Which Joe gave his name to ‘sloppy joes’? We look at five interesting sandwiches and their lexical origins.
Completely genuine, authentic, or honest.
authentic, real, actual, original, pukka, bona fide, true, veritable, unfeigned, unadulterated, unalloyedView synonyms
- ‘Alfred is a simon-pure Republican, rocked in his cradle to the stirring rhythms of G.O.P. speeches, grown to a man sure to vote the party line.’
- ‘They've made a lot of noise, told each other how radically simon-pure they are, and accomplished nothing.’
- ‘He is presented as a simon-pure free trader whose ‘scrupulousness continued to the end.’’
- ‘Or are people like that simply not simon-pure enough for him to want them in his antiwar movement?’
- ‘He stood for all these things with fairly good grace, willing enough to die for a simon-pure team if the opposition was to be equally simon-pure.’
Late 18th century: from (the real) Simon Pure, a character in Centlivre's Bold Stroke for a Wife (1717), who for part of the play is impersonated by another character.
We take a look at several popular, though confusing, punctuation marks.

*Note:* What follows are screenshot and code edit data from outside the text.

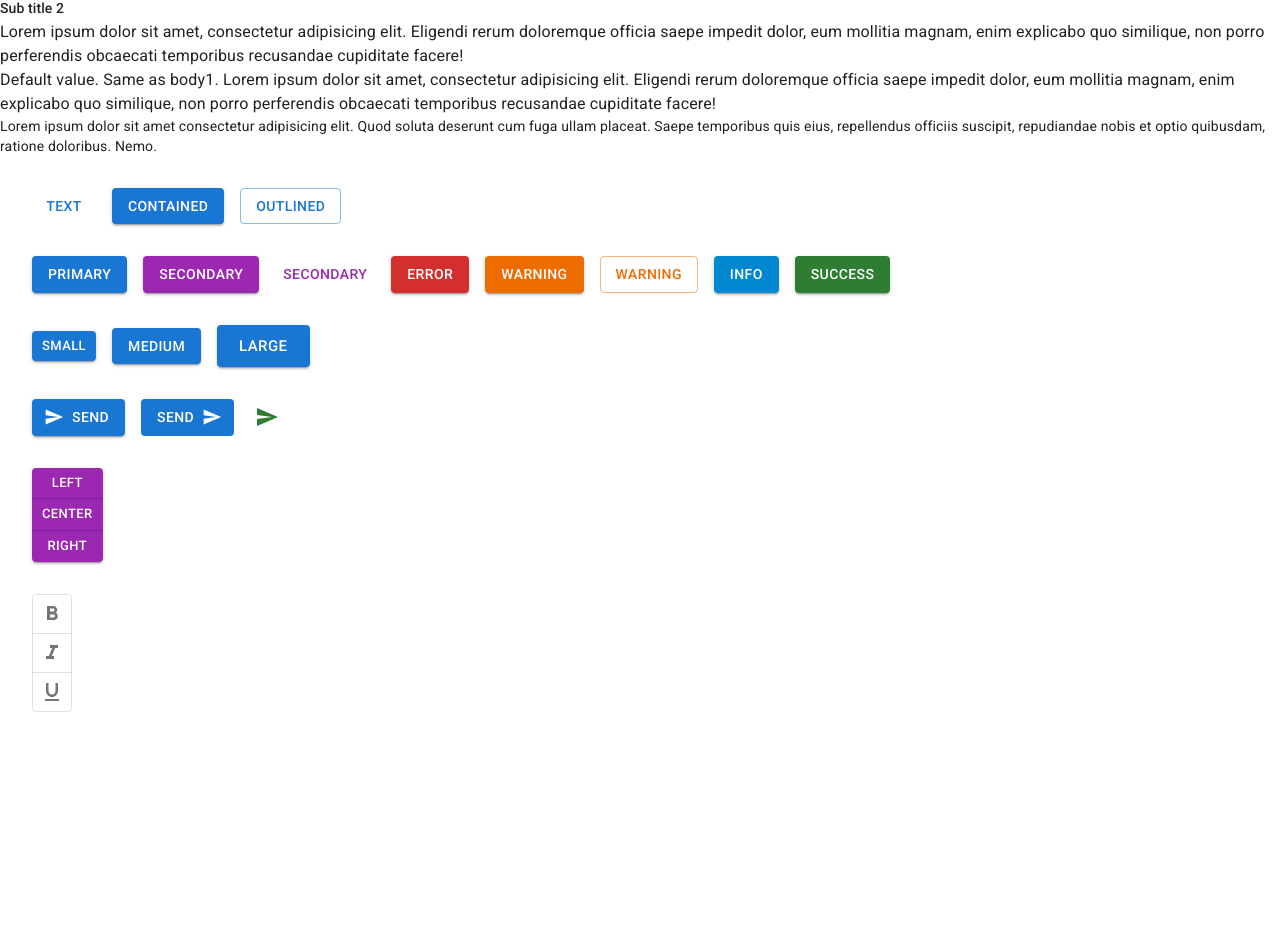
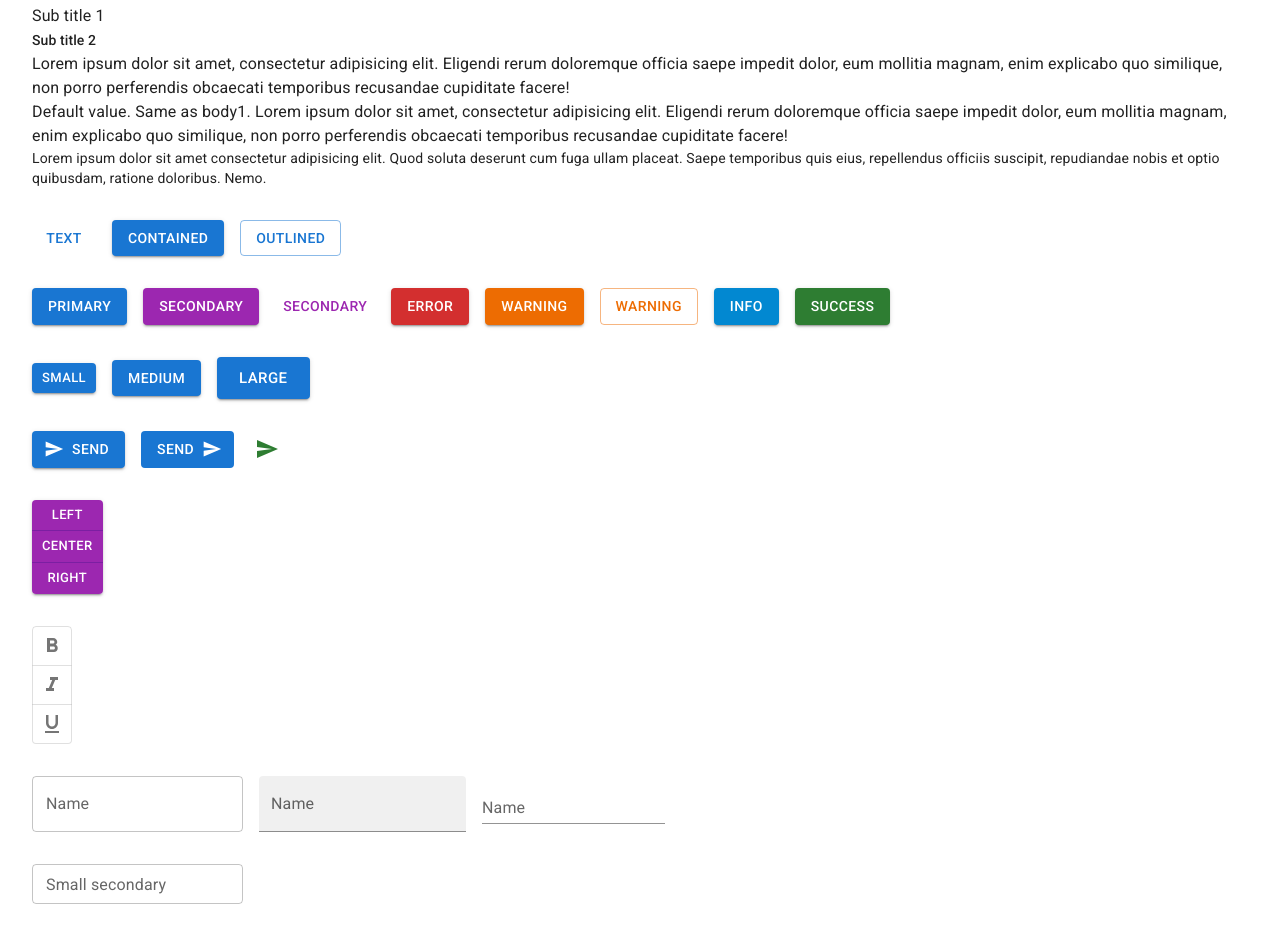
Before and after one commit to MariusDevelops/react-ts-mui, a React (Vite) app: page / in a window 1280 px wide. Shown: the part 388-1322 px from the top of the page. Before the commit the page ends 1132 px from the top, so only its background shows below. Built offline with nearby package versions, Linux system fonts and the light colour scheme.

Commit message:
feat: text field component

```diff
--- a/src/app.tsx
+++ b/src/app.tsx
@@ -1,12 +1,15 @@
 import React from 'react';
 import TypographyPage from 'pages/typography-page';
 import ButtonPage from 'pages/button-page';
+import TextFieldPage from 'pages/text-field-page';
+import { Box } from '@mui/material';
 
 const App = () => (
-  <>
+  <Box sx={{ m: 4 }}>
     <TypographyPage />
     <ButtonPage />
-  </>
+    <TextFieldPage />
+  </Box>
 
 );
 
--- a/src/pages/button-page.tsx
+++ b/src/pages/button-page.tsx
@@ -1,7 +1,3 @@
-/* eslint-disable max-len */
-/* eslint-disable no-console */
-/* eslint-disable import/no-extraneous-dependencies */
-/* eslint-disable no-alert */
 import React, { useState } from 'react';
 import {
   Stack, Button, IconButton, ButtonGroup, ToggleButton, ToggleButtonGroup,
@@ -19,7 +15,7 @@ const ButtonPage = () => {
   };
 
   return (
-    <Stack spacing={4} sx={{ m: 4 }}>
+    <Stack sx={{ mt: 4 }} spacing={4}>
       <Stack spacing={2} direction="row">
         <Button variant="text" href="https://google.com" target="_blank">Text</Button>
         <Button variant="contained">Contained</Button>
--- /dev/null
+++ b/src/pages/text-field-page.tsx
@@ -0,0 +1,41 @@
+import React, { useState } from 'react';
+import { Stack } from '@mui/system';
+import { TextField, InputAdornment } from '@mui/material';
+import AttachMoneyIcon from '@mui/icons-material/AttachMoney';
+import ScaleIcon from '@mui/icons-material/Scale';
+
+const TextFieldPage = () => {
+  const [value, setValue] = useState('');
+
+  return (
+    <Stack sx={{ mt: 4 }} spacing={4}>
+      <Stack direction="row" spacing={2}>
+        <TextField label="Name" variant="outlined" />
+        <TextField label="Name" variant="filled" />
+        <TextField label="Name" variant="standard" />
+      </Stack>
+
+      <Stack direction="row" spacing={2}>
+        <TextField label="Small secondary" size="small" color="secondary" />
+      </Stack>
+
+      <Stack direction="row" spacing={2}>
+        <TextField label="Form input" required value={value} onChange={(e) => setValue(e.target.value)} error={!value} helperText={!value ? 'Required' : 'Do not share your password with anyone'} />
+        <TextField label="Password" type="password" required helperText="Do not share your password with anyone" disabled />
+        <TextField label="Read only" InputProps={{ readOnly: true }} />
+      </Stack>
+
+      <Stack direction="row" spacing={2}>
+        <TextField label="Amount" InputProps={{ startAdornment: <InputAdornment position="start">$</InputAdornment> }} />
+        <TextField label="Weight" InputProps={{ endAdornment: <InputAdornment position="end">kg</InputAdornment> }} />
+      </Stack>
+
+      <Stack direction="row" spacing={2}>
+        <TextField label="Amount" InputProps={{ startAdornment: <InputAdornment position="start"><AttachMoneyIcon /></InputAdornment> }} />
+        <TextField label="Weight" InputProps={{ endAdornment: <InputAdornment position="end"><ScaleIcon /></InputAdornment> }} />
+      </Stack>
+    </Stack>
+  );
+};
+
+export default TextFieldPage;
--- a/src/pages/typography-page.tsx
+++ b/src/pages/typography-page.tsx
@@ -1,9 +1,9 @@
 /* eslint-disable max-len */
 import React from 'react';
-import { Typography } from '@mui/material';
+import { Typography, Box } from '@mui/material';
 
 const TypographyPage = () => (
-  <div>
+  <Box>
     <Typography variant="h1">h1 Heading</Typography>
     <Typography variant="h2">h2 Heading</Typography>
     <Typography variant="h3">h3 Heading</Typography>
@@ -19,7 +19,7 @@ const TypographyPage = () => (
       Default value. Same as body1. Lorem ipsum dolor sit amet, consectetur adipisicing elit. Eligendi rerum doloremque officia saepe impedit dolor, eum mollitia magnam, enim explicabo quo similique, non porro perferendis obcaecati temporibus recusandae cupiditate facere!
     </Typography>
     <Typography variant="body2">Lorem ipsum dolor sit amet consectetur adipisicing elit. Quod soluta deserunt cum fuga ullam placeat. Saepe temporibus quis eius, repellendus officiis suscipit, repudiandae nobis et optio quibusdam, ratione doloribus. Nemo.</Typography>
-  </div>
+  </Box>
 );
 
 export default TypographyPage;
```
Also changed, not shown: .eslintrc.cjs.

From Afghanistan to Zimbabwe, discover surprising and intriguing language facts from around the globe.
The definitions of ‘buddy’ and ‘bro’ in the OED have recently been revised. We explore their history and increase in popularity.